Provided records section start
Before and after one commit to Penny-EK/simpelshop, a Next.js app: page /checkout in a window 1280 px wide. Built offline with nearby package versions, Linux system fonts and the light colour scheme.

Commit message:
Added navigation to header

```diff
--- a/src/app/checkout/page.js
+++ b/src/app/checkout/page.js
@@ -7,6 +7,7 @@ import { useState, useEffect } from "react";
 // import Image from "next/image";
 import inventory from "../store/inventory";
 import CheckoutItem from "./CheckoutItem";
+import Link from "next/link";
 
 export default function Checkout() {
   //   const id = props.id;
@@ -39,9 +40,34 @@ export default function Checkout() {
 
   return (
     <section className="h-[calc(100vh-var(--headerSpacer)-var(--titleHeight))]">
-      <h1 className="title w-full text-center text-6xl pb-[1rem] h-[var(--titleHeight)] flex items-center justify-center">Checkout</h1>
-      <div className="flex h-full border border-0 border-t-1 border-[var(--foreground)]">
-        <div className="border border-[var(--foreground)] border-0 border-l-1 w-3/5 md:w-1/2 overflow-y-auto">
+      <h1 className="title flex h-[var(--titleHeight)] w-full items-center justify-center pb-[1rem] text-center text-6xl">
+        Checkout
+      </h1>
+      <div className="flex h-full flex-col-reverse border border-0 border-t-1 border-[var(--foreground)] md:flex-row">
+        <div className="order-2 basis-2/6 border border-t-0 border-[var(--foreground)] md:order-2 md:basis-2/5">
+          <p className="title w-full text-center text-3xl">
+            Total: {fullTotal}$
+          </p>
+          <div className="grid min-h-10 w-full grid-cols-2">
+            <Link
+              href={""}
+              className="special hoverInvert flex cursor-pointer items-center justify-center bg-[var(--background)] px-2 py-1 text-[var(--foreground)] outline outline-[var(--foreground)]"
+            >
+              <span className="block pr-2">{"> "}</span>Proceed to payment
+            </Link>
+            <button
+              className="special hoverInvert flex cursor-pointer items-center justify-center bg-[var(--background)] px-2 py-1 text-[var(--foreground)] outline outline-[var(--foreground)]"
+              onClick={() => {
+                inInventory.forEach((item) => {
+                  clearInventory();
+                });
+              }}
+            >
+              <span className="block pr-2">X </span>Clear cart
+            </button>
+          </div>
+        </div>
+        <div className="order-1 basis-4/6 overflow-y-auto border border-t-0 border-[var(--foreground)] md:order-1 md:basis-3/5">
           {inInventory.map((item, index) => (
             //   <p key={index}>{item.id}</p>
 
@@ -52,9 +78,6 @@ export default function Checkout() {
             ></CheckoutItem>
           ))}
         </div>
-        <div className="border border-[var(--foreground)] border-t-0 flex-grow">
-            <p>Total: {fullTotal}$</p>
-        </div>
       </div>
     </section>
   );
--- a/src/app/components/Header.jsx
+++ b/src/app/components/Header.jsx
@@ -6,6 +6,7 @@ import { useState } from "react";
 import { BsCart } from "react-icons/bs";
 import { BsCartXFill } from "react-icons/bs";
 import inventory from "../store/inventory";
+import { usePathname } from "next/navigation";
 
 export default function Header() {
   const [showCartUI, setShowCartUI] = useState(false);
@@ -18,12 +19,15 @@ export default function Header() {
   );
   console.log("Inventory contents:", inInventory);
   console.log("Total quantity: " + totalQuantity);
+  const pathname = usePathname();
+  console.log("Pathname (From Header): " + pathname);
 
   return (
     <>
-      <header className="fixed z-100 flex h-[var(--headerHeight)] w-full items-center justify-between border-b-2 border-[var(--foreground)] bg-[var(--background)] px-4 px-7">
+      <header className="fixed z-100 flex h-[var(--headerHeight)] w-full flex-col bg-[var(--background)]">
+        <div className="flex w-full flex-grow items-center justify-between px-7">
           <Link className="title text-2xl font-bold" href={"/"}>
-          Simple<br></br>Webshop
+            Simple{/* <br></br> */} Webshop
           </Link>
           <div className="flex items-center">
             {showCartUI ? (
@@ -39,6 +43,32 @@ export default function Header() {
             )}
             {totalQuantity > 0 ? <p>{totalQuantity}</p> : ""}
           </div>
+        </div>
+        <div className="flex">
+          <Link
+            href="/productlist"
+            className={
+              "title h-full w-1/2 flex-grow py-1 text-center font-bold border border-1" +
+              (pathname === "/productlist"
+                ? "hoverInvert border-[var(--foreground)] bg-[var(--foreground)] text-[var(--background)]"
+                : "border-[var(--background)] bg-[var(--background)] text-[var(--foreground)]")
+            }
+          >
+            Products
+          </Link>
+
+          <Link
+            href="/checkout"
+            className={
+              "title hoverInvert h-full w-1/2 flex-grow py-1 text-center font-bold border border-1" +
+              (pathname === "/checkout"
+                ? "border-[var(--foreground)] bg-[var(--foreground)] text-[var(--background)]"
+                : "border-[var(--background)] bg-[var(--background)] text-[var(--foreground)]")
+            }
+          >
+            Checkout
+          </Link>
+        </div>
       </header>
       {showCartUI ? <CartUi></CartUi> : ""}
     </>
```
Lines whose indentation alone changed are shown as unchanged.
Provided records section end
## Instructions to follow:
Take every line from the records that holds "default" and copy it down.

## Response to the task:
 export default function Checkout() {
@@ -39,9 +40,34 @@ export default function Checkout() {
@@ -52,9 +78,6 @@ export default function Checkout() {
 export default function Header() {
@@ -18,12 +19,15 @@ export default function Header() {
@@ -39,6 +43,32 @@ export default function Header() {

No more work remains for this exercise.